It's so much easier to be a critic than to be a force for knowledge and goodness.  Plus it's fun to point out others' mistakes while revealing none of your own.  In that spirit, I offer two things you should strive NEVER to do in the garden.

First up is crappy topiary that looks like tuna cans then we talk about dangerous and strangely shaped trees.

I can't recall if I took this photo or not.  It is representative of many gardens in the Los Angeles area.  This gardener apparently has only one tool - a hedge shear.  A level or plumb bob would have helped this look less crappy and less like it's sliding downhill.  It still would have made my don't do this list, but at least it could have been level.
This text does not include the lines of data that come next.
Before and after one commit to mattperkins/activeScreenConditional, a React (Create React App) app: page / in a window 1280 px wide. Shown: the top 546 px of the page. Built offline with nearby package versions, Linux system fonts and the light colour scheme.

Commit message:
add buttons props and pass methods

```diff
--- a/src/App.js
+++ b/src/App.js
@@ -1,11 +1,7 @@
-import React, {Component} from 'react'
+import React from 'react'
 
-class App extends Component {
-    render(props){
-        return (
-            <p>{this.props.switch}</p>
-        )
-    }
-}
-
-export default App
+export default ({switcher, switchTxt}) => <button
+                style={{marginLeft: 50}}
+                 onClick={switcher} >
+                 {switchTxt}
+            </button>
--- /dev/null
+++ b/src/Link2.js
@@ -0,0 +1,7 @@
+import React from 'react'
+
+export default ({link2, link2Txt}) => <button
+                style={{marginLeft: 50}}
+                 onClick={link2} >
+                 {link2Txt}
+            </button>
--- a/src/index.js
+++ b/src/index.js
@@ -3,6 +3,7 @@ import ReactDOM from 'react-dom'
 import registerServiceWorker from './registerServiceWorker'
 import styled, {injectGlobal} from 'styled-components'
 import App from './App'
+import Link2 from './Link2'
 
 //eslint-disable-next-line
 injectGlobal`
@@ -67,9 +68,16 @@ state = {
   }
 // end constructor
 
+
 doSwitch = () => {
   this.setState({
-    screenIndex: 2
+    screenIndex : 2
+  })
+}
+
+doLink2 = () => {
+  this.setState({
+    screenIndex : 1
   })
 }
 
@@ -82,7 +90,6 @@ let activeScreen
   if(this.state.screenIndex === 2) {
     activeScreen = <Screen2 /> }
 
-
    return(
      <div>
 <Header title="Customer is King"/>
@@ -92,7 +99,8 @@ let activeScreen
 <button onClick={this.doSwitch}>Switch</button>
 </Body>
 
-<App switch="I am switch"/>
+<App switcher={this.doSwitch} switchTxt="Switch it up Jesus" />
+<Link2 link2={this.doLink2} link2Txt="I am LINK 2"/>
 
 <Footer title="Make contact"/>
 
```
Look at the hedge-shaped plant against the house.  That caved-in look at the bottom is a problem that is addressed with proper pruning technique, applied over time.  Now it's just a mess.  What are they trying to hide up there anyway? The siding?

There's some lava rock rings around the entry stair plantings.  Maybe they were thinking about bar-be-que or maybe they went slightly insane at the big box store one day.  Also, there's not enough of the rock to appear committed to actually doing anything other than providing a place for the crab grass to grow that's hard to get to with the string trimmer.

Second up is planting trees where they don't belong.  I don't think that I took this photo, but it perfectly illustrates the problem with planting inappropriately sized trees.  If a tree says it grows to 50' tall, why doesn't the home owner LOOK UP and see what it's going to run into?  That's a first step.  A second step is to think about how wide it's going to be.  A third step would be to look at what it will shade.  But mistakes happen - either yours or someone else's.  So if you happen to own a tree that's ill suited for its location then you ought to TAKE IT OUT instead of letting the utility company do your pruning for you.  If a tree is old and large it is NOT valuable by definition.  Value comes from its benefit and if it's the wrong tree in the wrong place then it's the opposite of valuable.  And then you end up with something that looks like a pickle or a giant 60s-era chair or an enormous jelly bean suppository.   Where's the main trunk go up in the tree?  Does it dog leg to the left?  That doesn't look structurally sound.  Oh, your house is underneath that cantilevered growth too?  Too bad.  You lose.


  1. You have to admit, for that first garden, that at least the lawn looks great.

  2. Six months after the fact but I’ve come back to this bookmarked page MANY times.
    Adjoining neighbour inherited a garden with a lone evergreen planted forty years ago in the middle of the front garden. A dwarf it is not-currently pushing 40 ft. It does two things-sheds needles and kills grass. And contrary to popular belief does not keep the house cool as it is a North facing house and the tree is on the North “lawn”. Neighbours to the left have a thirty yr old deciduous that they refuse to prune out of sentimental reasons. It is quietly eroding their roofing tile. Both trees are eyesores. Root systems running amok. I fantasize about raging brush fires and crazed gardeners with pruning shears reducing them to mere stumps.